Singhal has included kaftans in her collection since 2010 – her embroidered versions are suited to occasion wear, especially those priced around ₹49,286 on her website. She also has laid-back digital kaftan-tunics, made for beach holidays (around ₹8,719) and notes that there has been a surge in clients taking to the silhouette. At this time of the year, as summer is taking off, global designers from Gucci to Pucci have always highlighted the kaftan. After all, while its origins can be traced back to the Mesopotamian era, this silhouette first achieved high fashion status in the Swinging 60s when Yves Saint Laurent, Balenciaga and Dior included it in their collections. Over a decade later, Elizabeth Taylor wore a Gina Fratini multi-colored, kaftan-style dress to her second wedding to Richard Burton. Perhaps following in her chic footsteps, two years ago Sonam Kapoor Ahuja turned to an ivory chikan kaftan by Abu Jani Sandeep Khosla for her wedding reception afterparty. Adding “new bride” glamour to its bohemian vibe, Bollywood’s favourite fashion girl layered it with uncut diamond neckwear. Jetsetters have pulled off the beach to ballroom upgrade with the right accessories. Beaded, metal or precious jewellery – anything goes, thanks to the kaftan’s exotic personality. “I’m surprised more Indian designers have not looked at this style until recently, while international designers have them as wardrobe staples,” observes Singhal.
From celebrity drawing rooms

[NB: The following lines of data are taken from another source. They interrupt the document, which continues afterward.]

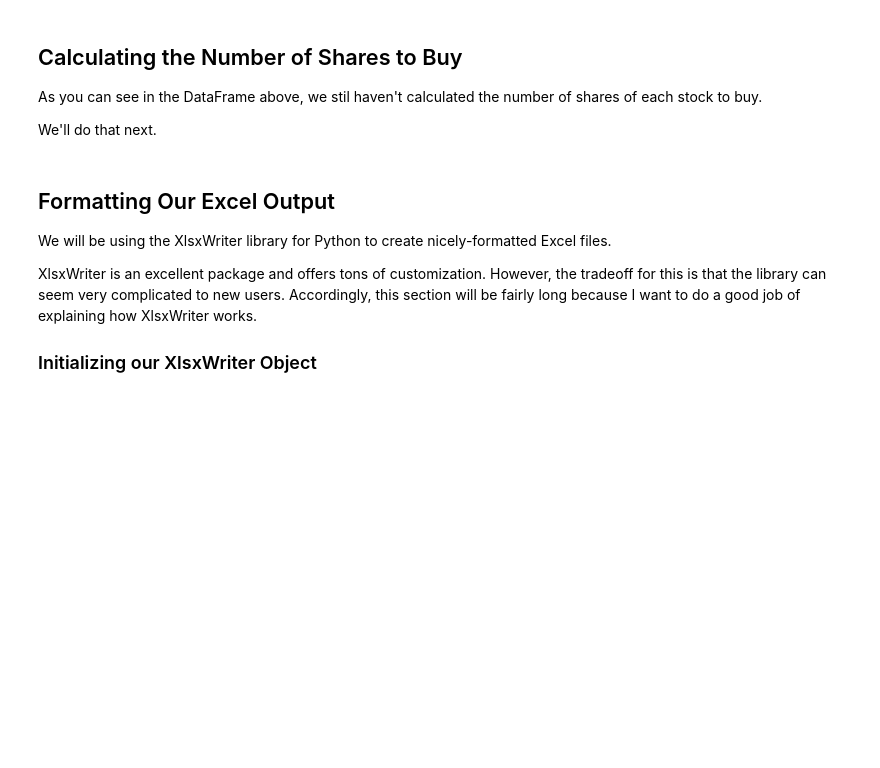
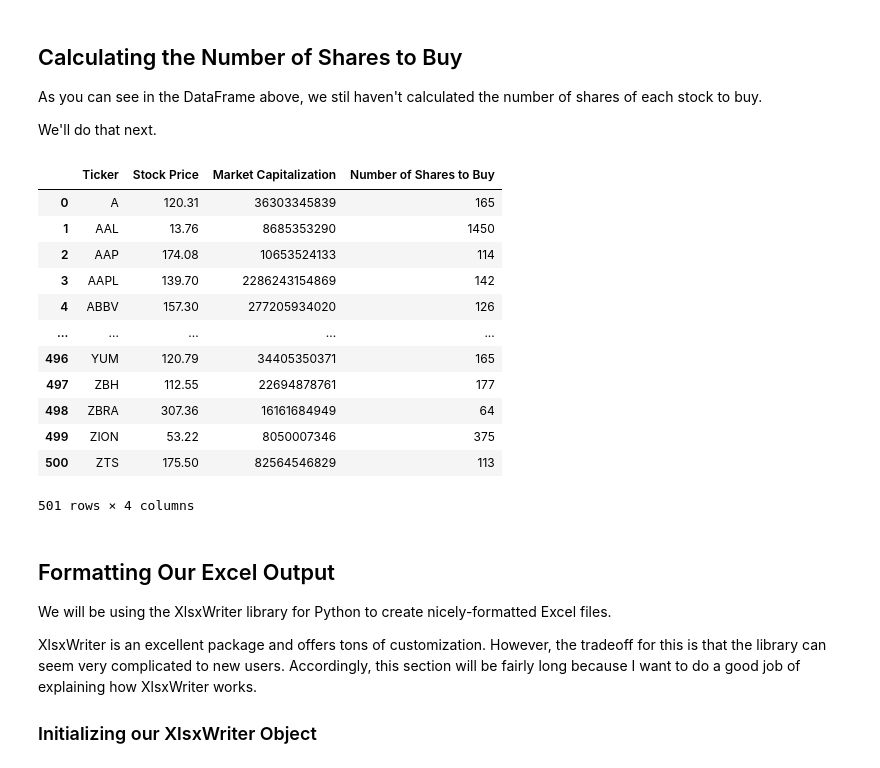
Before and after one commit to bryanhuihy/algorithmic-trading-python, a Jupyter notebook: Tutorial Projects/001_equal_weight_S&P_500.ipynb, the cells around one changed output. Drawn from its saved outputs; the diff is of its cells as text; code cells hidden in the pictures; blank space fills up the shorter version.

```diff
--- a/Tutorial Projects/001_equal_weight_S&P_500.ipynb
+++ b/Tutorial Projects/001_equal_weight_S&P_500.ipynb
@@ -113,11 +113,11 @@ Using the same logic that we outlined above, we can pull data for all S&P 500 st
 # %%
 final_dataframe = pd.DataFrame(columns=my_columns)
 
-for stock in stocks['Ticker'][:10]:
+for stock in stocks['Ticker'][:3]:
     api_url = f'https://sandbox.iexapis.com/stable/stock/{stock}/quote?token={IEX_CLOUD_API_TOKEN}'
     data = requests.get(api_url).json() #slow https request, need to use batch calls to optimize
-    final_dataframe = pd.concat([final_dataframe,
-        (pd.Series(
+    final_dataframe = final_dataframe.append(
+        pd.Series(
             [
                 stock,
                 data['latestPrice'],
@@ -125,7 +125,7 @@ for stock in stocks['Ticker'][:10]:
                 'N/A'
             ],
             index = my_columns
-        ))],
-    axis=my_columns)
+        ),
+    ignore_index=True)
 final_dataframe
 # %% [output]
@@ -198,3 +216,23 @@ position_size = val/len(final_dataframe.index)
+# %%
+position_size = val/len(final_dataframe.index)
+for i in range(0, len(final_dataframe.index)):
+    final_dataframe.loc[i, "Number of Shares to Buy"] = math.floor(position_size/final_dataframe.loc[i, "Stock Price"])
+
+final_dataframe
+# %% [output]
+|  | Ticker | Stock Price | Market Capitalization | Number of Shares to Buy |
+| 0 | A | 120.31 | 36303345839 | 165 |
+| 1 | AAL | 13.76 | 8685353290 | 1450 |
+| 2 | AAP | 174.08 | 10653524133 | 114 |
+| 3 | AAPL | 139.70 | 2286243154869 | 142 |
+| 4 | ABBV | 157.30 | 277205934020 | 126 |
+| ... | ... | ... | ... | ... |
+| 496 | YUM | 120.79 | 34405350371 | 165 |
+| 497 | ZBH | 112.55 | 22694878761 | 177 |
+| 498 | ZBRA | 307.36 | 16161684949 | 64 |
+| 499 | ZION | 53.22 | 8050007346 | 375 |
+| 500 | ZTS | 175.50 | 82564546829 | 113 |
+501 rows × 4 columns
 # %% [markdown]
 ## Formatting Our Excel Output
 
```
Also changed, not shown: parts of 12 cells of this notebook, 2 other files.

Growing up, many of us may have seen our mothers and grandmothers wear kaftans as housecoats. Perhaps the rise of resort wear as a category made the kaftan haute? Ask Malini Ramani, one of our first resort wear designers, for whom kaftans, jumpsuits and paréos are a staple. “Blending style, sophistication and comfort, it can be worn as sleepwear, on the beach or to a black-tie event. What could be more versatile?” she asks, also pointing to its popularity in this time of social distancing. It helps that a picture of actor Kareena Kapoor Khan at home in a block-printed yellow Masaba Gupta kaftan went viral, with fashion magazines immediately pronouncing it “the coolest ‘at home’ outfit’’. Popular labels include Anupama Dayal, Shivan and Narresh and Anjali Patel’s Verandah, while couture darlings Sabyasachi and Anamika Khanna have given it a formal feel with craft-based embellishments and sequins. “Kaftans can also be paired with pants, which is one of my signature looks and a chic alternative to a kurta,” says Anjali Patel, referring to another go-to #WFH silhouette.
The kaftan is as, if not more, flexible than the kurta. Ramani is already full of ideas on how she will be taking this ‘destination’ essential forward: from new lengths, to adding pockets, to matching them with masks and scarves. Verandah’s Anjali Patel also sees reinvention happening around this shape. Her label is known for their vintage oversize take on the kaftan but now she will add more structured shapes, and shorter, belted and maxi-dress styles. Kaftan dresses also feature in the much-anticipated H&M x Sabyasachi collection, expected to drop at the end of summer. With a dash of daring, courtesy slits and other details, this style is inclusive, working for all shapes and sizes, says Gupta, adding, “The days of the kaftan being associated with a house gown are over. It will all change now. The house gown is the new runway gown!”
The writer is a former editor, luxury consultant and author.